__WORK TO COMPLETE__:
Start the copy at the line holding "Also changed, not shown: parts of 9" and continue it exactly through the last line of the entries, leaving out pictures and anything else.

__Items from a data source__:
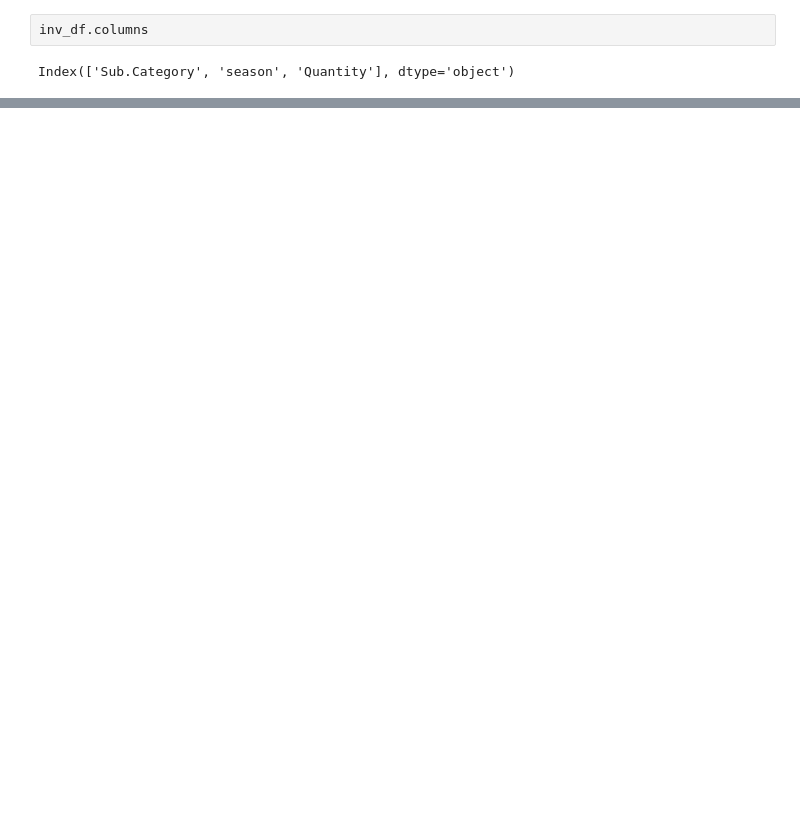
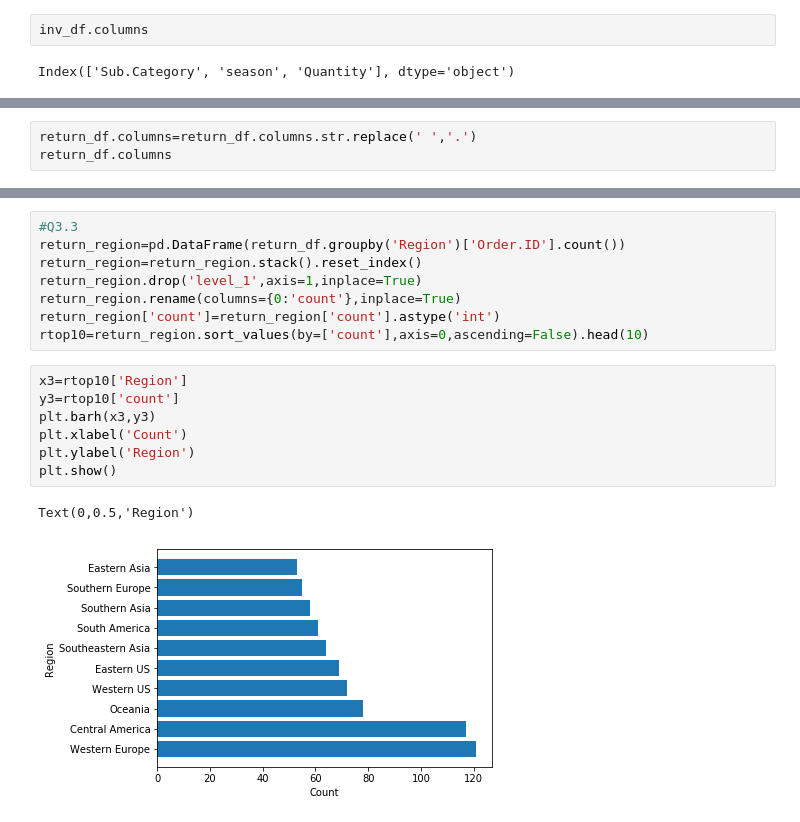
Before and after one commit to cchen17/machine-learning_house-prices, a Jupyter notebook: Chaoran/code for the lab.ipynb, the cells around one changed output, grey strips where cells are left out. Drawn from its saved outputs; the diff is of its cells as text; blank space fills up the shorter version.

```diff
--- a/Chaoran/code for the lab.ipynb
+++ b/Chaoran/code for the lab.ipynb
@@ -122,0 +124,3 @@ plt.show()
+# %%
+return_df.columns=return_df.columns.str.replace(' ','.')
+return_df.columns
@@ -122,0 +180,18 @@ plt.show()
+# %%
+#Q3.3
+return_region=pd.DataFrame(return_df.groupby('Region')['Order.ID'].count())
+return_region=return_region.stack().reset_index()
+return_region.drop('level_1',axis=1,inplace=True)
+return_region.rename(columns={0:'count'},inplace=True)
+return_region['count']=return_region['count'].astype('int')
+rtop10=return_region.sort_values(by=['count'],axis=0,ascending=False).head(10)
+# %%
+x3=rtop10['Region']
+y3=rtop10['count']
+plt.barh(x3,y3)
+plt.xlabel('Count')
+plt.ylabel('Region')
+plt.show()
+# %% [output]
+Text(0,0.5,'Region')
+[figure, added]
```
Also changed, not shown: parts of 23 cells of this notebook.
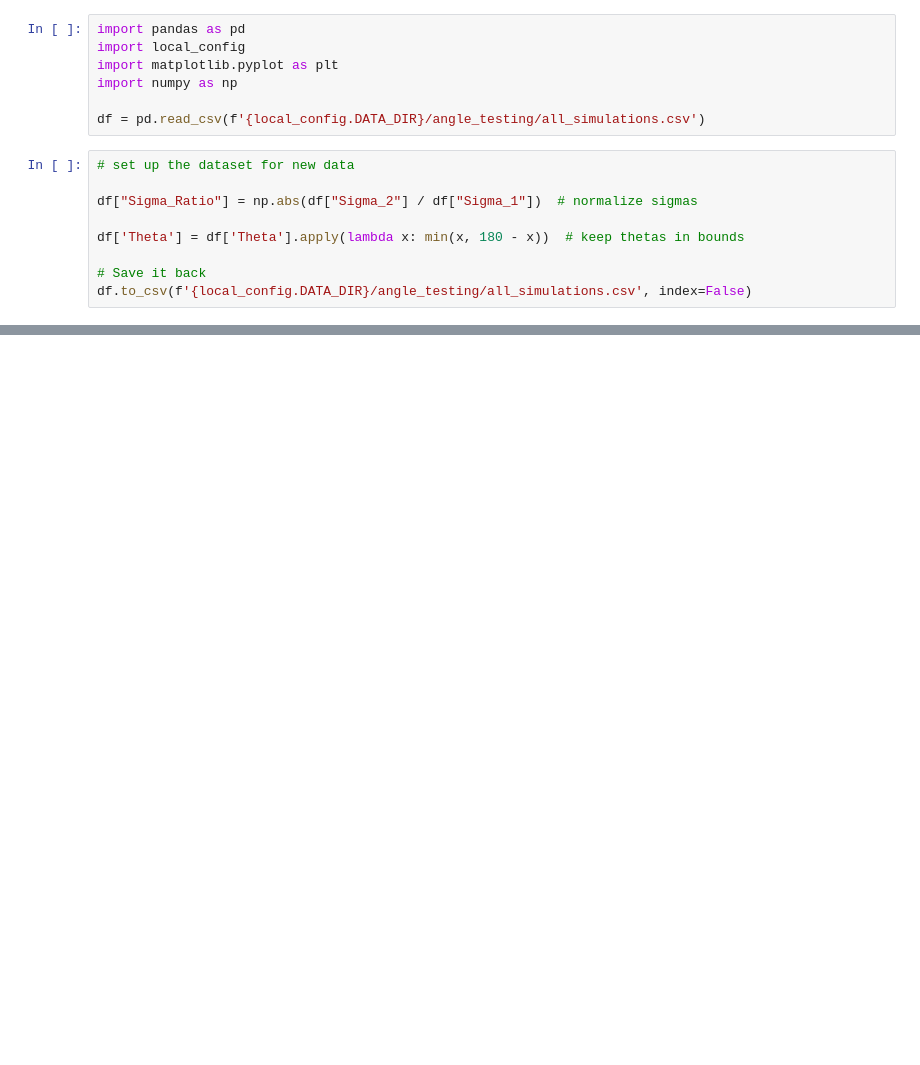
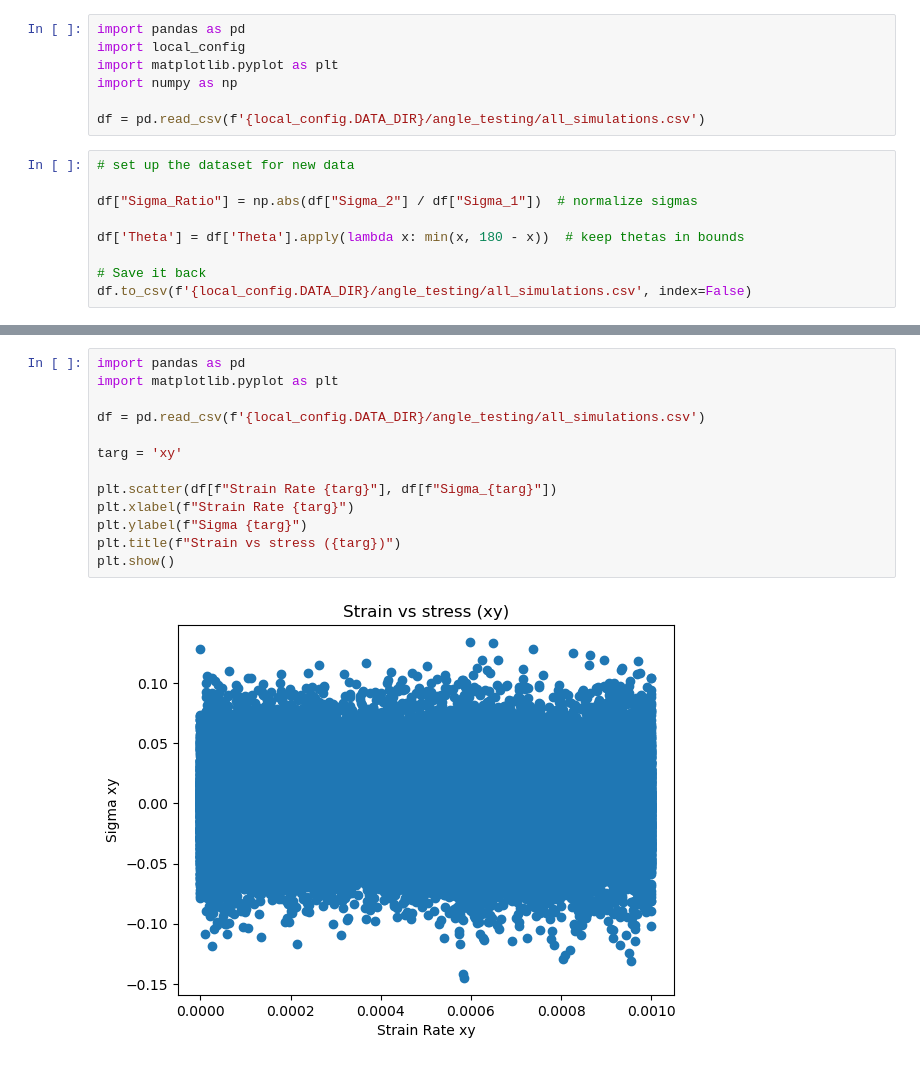
Before and after one commit to abon11/Graphene_Strength_Surface, a Jupyter notebook: sandbox.ipynb, the cells around one changed output, grey strips where cells are left out. Saved outputs shown, nothing was run; the diff lists cells and outputs as text; blank space fills up the shorter version.

```diff
--- a/sandbox.ipynb
+++ b/sandbox.ipynb
@@ -64,3 +64,18 @@ plt.show()
+# %%
+import pandas as pd
+import matplotlib.pyplot as plt
+
+df = pd.read_csv(f'{local_config.DATA_DIR}/angle_testing/all_simulations.csv')
+
+targ = 'xy'
+
+plt.scatter(df[f"Strain Rate {targ}"], df[f"Sigma_{targ}"])
+plt.xlabel(f"Strain Rate {targ}")
+plt.ylabel(f"Sigma {targ}")
+plt.title(f"Strain vs stress ({targ})")
+plt.show()
+# %% [output]
+[figure, added]
 # %%
 import pandas as pd
 import matplotlib.pyplot as plt
```
Also changed, not shown: parts of 9 cells of this notebook, 4 other files.
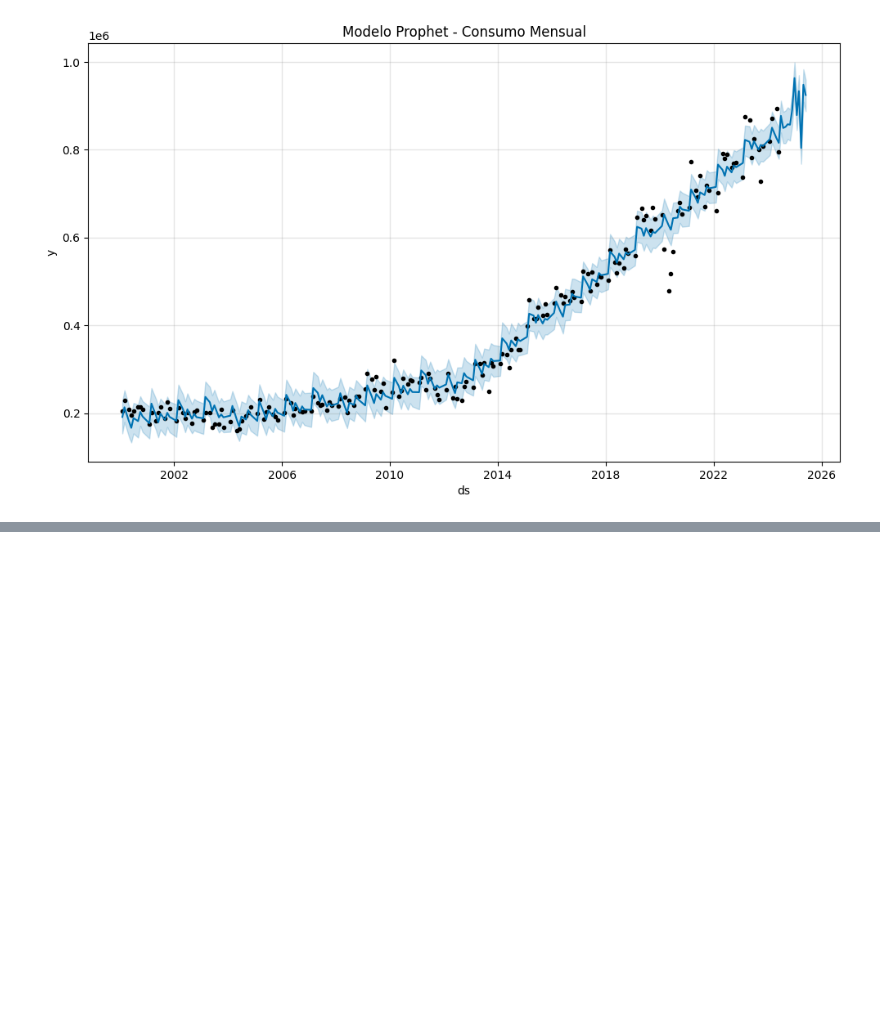
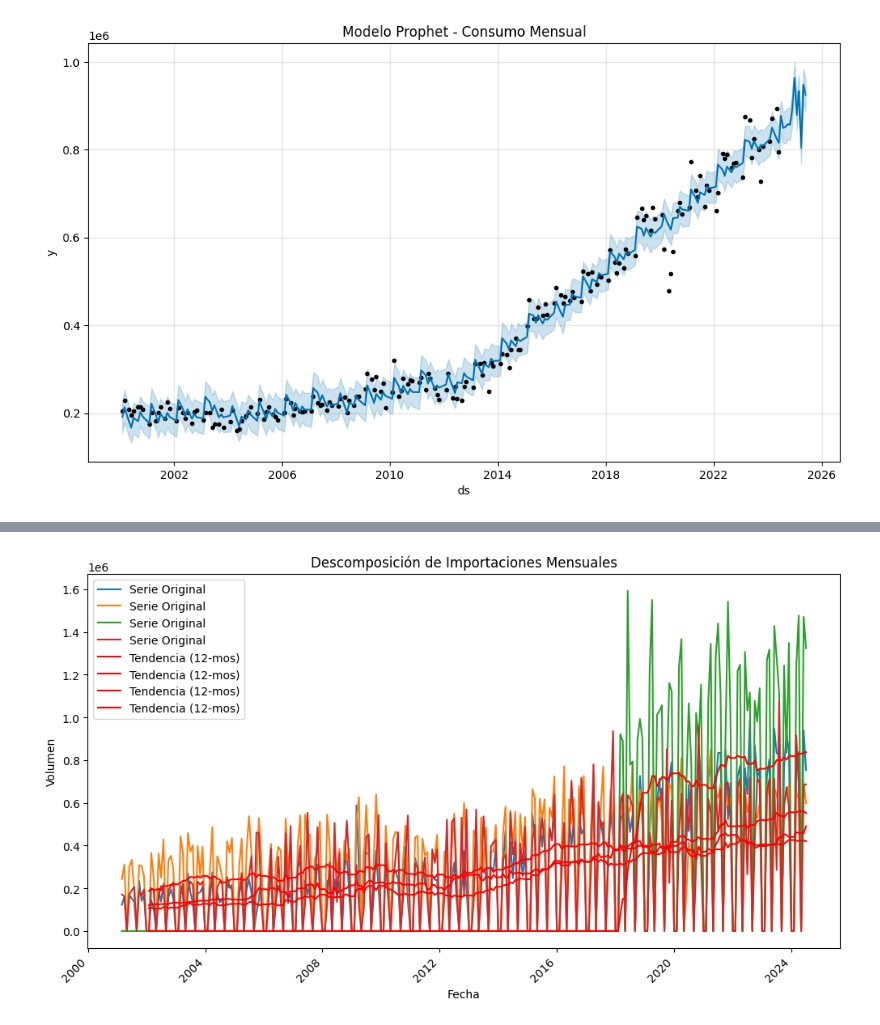
Before and after one commit to Sebas021210/Lab2-DS, a Jupyter notebook: Lab2.ipynb, the cells around one changed output, grey strips where cells are left out. Saved outputs shown, nothing was run; the diff lists cells and outputs as text; code cells hidden in the pictures; blank space fills up the shorter version.

Commit message:
Serie de importación y precios

```diff
--- a/Lab2.ipynb
+++ b/Lab2.ipynb
@@ -320,0 +323,5 @@ plt.show()
+# %%
+importaciones_df2 = importaciones_df1.copy()
+
+importaciones_df2['Fecha'] = pd.to_datetime(importaciones_df2['Fecha'], format='%b/%Y', errors='coerce')
+importaciones_df2.set_index('Fecha', inplace=True)
@@ -320,0 +353,16 @@ plt.show()
+# %%
+# Descomposición de la Serie
+importaciones_mensuales = importaciones_df2.resample('M').sum()
+importaciones_mensuales_decomp = importaciones_mensuales.rolling(window=12).mean()
+
+plt.figure(figsize=(12, 6))
+plt.plot(importaciones_mensuales, label='Serie Original')
+plt.plot(importaciones_mensuales_decomp, label='Tendencia (12-mos)', color='red')
+plt.legend()
+plt.title('Descomposición de Importaciones Mensuales')
+plt.xlabel('Fecha')
+plt.ylabel('Volumen')
+plt.xticks(rotation=45, ha='right')
+plt.show()
+# %% [output]
+[figure, added]
```
Also changed, not shown: parts of 18 cells of this notebook.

__SOLUTION FOR THIS PROBLEM__:
Also changed, not shown: parts of 9 cells of this notebook, 4 other files.
Before and after one commit to Sebas021210/Lab2-DS, a Jupyter notebook: Lab2.ipynb, the cells around one changed output, grey strips where cells are left out. Saved outputs shown, nothing was run; the diff lists cells and outputs as text; code cells hidden in the pictures; blank space fills up the shorter version.

Commit message:
Serie de importación y precios

```diff
--- a/Lab2.ipynb
+++ b/Lab2.ipynb
@@ -320,0 +323,5 @@ plt.show()
+# %%
+importaciones_df2 = importaciones_df1.copy()
+
+importaciones_df2['Fecha'] = pd.to_datetime(importaciones_df2['Fecha'], format='%b/%Y', errors='coerce')
+importaciones_df2.set_index('Fecha', inplace=True)
@@ -320,0 +353,16 @@ plt.show()
+# %%
+# Descomposición de la Serie
+importaciones_mensuales = importaciones_df2.resample('M').sum()
+importaciones_mensuales_decomp = importaciones_mensuales.rolling(window=12).mean()
+
+plt.figure(figsize=(12, 6))
+plt.plot(importaciones_mensuales, label='Serie Original')
+plt.plot(importaciones_mensuales_decomp, label='Tendencia (12-mos)', color='red')
+plt.legend()
+plt.title('Descomposición de Importaciones Mensuales')
+plt.xlabel('Fecha')
+plt.ylabel('Volumen')
+plt.xticks(rotation=45, ha='right')
+plt.show()
+# %% [output]
+[figure, added]
```
Also changed, not shown: parts of 18 cells of this notebook.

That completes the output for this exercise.